A Little Something of Everything
One of the last stops on our vegetarian glimpse of the Ultimate Madrid Food Tour was at a highly typical scene from the streets of the city which is the delicatessen.
Though probably not the highlight for most vegetarians given the high quantity of meat on show inside, there are a number of other interesting items on display that have been brought from all over Spain in order for people to really mix up and try different things, and for our group that was to be a selection of typical Spanish ‘jamón’ cured meats (that we quite obviously passed on), and a small selection of Spanish cheeses that were much more to my liking.
Final Stop, Final Meal

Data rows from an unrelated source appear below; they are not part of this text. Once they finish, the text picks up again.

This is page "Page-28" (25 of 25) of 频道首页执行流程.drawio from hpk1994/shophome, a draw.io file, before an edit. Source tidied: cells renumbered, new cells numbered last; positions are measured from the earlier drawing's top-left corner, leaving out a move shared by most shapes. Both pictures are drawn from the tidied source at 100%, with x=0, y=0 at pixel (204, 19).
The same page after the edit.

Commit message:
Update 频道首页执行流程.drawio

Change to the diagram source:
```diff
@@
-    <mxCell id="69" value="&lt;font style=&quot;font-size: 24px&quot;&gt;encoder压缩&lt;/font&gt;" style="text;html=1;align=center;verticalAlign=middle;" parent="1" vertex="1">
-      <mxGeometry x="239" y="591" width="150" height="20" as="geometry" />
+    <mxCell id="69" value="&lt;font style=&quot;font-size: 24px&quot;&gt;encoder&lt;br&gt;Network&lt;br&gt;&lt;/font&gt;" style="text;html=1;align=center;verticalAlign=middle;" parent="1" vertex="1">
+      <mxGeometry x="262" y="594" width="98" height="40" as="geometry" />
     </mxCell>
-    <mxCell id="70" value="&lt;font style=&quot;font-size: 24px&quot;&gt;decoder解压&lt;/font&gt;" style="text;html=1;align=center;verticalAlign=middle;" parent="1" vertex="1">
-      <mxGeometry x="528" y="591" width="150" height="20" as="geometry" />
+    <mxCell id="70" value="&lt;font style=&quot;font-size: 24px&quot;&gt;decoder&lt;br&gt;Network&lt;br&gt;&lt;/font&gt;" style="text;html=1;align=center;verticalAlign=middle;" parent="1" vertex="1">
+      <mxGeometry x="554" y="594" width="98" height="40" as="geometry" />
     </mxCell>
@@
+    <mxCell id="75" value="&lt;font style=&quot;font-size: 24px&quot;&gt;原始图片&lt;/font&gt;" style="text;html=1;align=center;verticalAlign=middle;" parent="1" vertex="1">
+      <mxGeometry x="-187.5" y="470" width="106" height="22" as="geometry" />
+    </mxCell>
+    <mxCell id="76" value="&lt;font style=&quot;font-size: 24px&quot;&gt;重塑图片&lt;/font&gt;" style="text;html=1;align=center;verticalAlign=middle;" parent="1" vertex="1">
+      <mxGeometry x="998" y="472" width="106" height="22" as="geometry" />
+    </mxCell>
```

As the Ultimate Tour came to an end so did we come to the ultimate stop in a lovely old restaurant where we ate upstairs together with only a couple of locals for company.
Here we’d be sampling a number of things from the menu in order to get our final grasp of how the Spanish night time meal isn’t so much one plate for yourself, but rather a collection of plates to share over drinks with a friend of five, or in our case, our food tour group.
To cater to both us two vegetarians and our American friends the decision was made to select a handful of mixed dishes that all could sample and try, and I’m so glad we did.
Paired with a refreshing glass of Tinto de Verano – similar in its sweet taste to sangria, but without such a numbered mix of flavours – we chose some deep-fried green peppers which with their little sprinkling of salt to taste were incredible, the group tried some cooked medallions of ham, whilst we settled to order and share a plate of grilled setas mushrooms with a fresh squeeze of lemon on top. Neither of us are joking when we saw that those mushrooms were some of the best we’ve ever had.
To finish we took another small pouring of moscatel to salute the end of an enjoyable tour and perhaps to help some of us to take a siesta to help digest all the food we’d eaten in just those few hours together.
Having spent several months in Spain during the course of 2014 we knew that trying to enjoy real traditional Spanish cuisine was never going to be easy, especially considering almost everything comes topped with fish or meat as a guarantee, so we were really thankful to at least catch a glimpse into the life of Spanish people and their eating habits even if we were quite restricted in what we could actually eat and enjoy so we do take our hats off to Madrid Food Tour for that.
We’re both also highly thankful to our guide Luke for making the tour enjoyable and for not faltering for an instant in helping us to try at least a little something from the narrow choices for vegetarians.
Our highlights we’re most certainly the incredibly different tortilla, buying biscuits from nuns that we could only hear but not see, and testing the differing oils that we can still taste on our lips now.
The only real problem we could find with the tour is that as travellers we were perhaps hoping to experience a more ‘off-the-beaten-path‘ experience to a day in the shoes of a local of Madrid, perhaps further out from the heavily tourist trodden streets of the centre of the city, but that’s perhaps more about our preferences for travel than the tour being bad in any way. In fact, for people who are only in Madrid for a day or so then it’s perhaps the best way to not only experience local life and the food they consume, but also to bring some of the most famous culinary attractions into an easily manageable tour so that you see all and miss nothing.
Thanks to Lauren and Madrid Food Tour
We’d both really like to thank Lauren from Madrid Food Tours for allowing us to join along with their Ultimate Spanish Cuisine Tour during our time in Madrid so that we can see that there is a may to experience the food, even if meat is such a dominant quantity of the local menu.
Perhaps one day we’ll be able to come back and experience the tour from the viewpoint as vegans.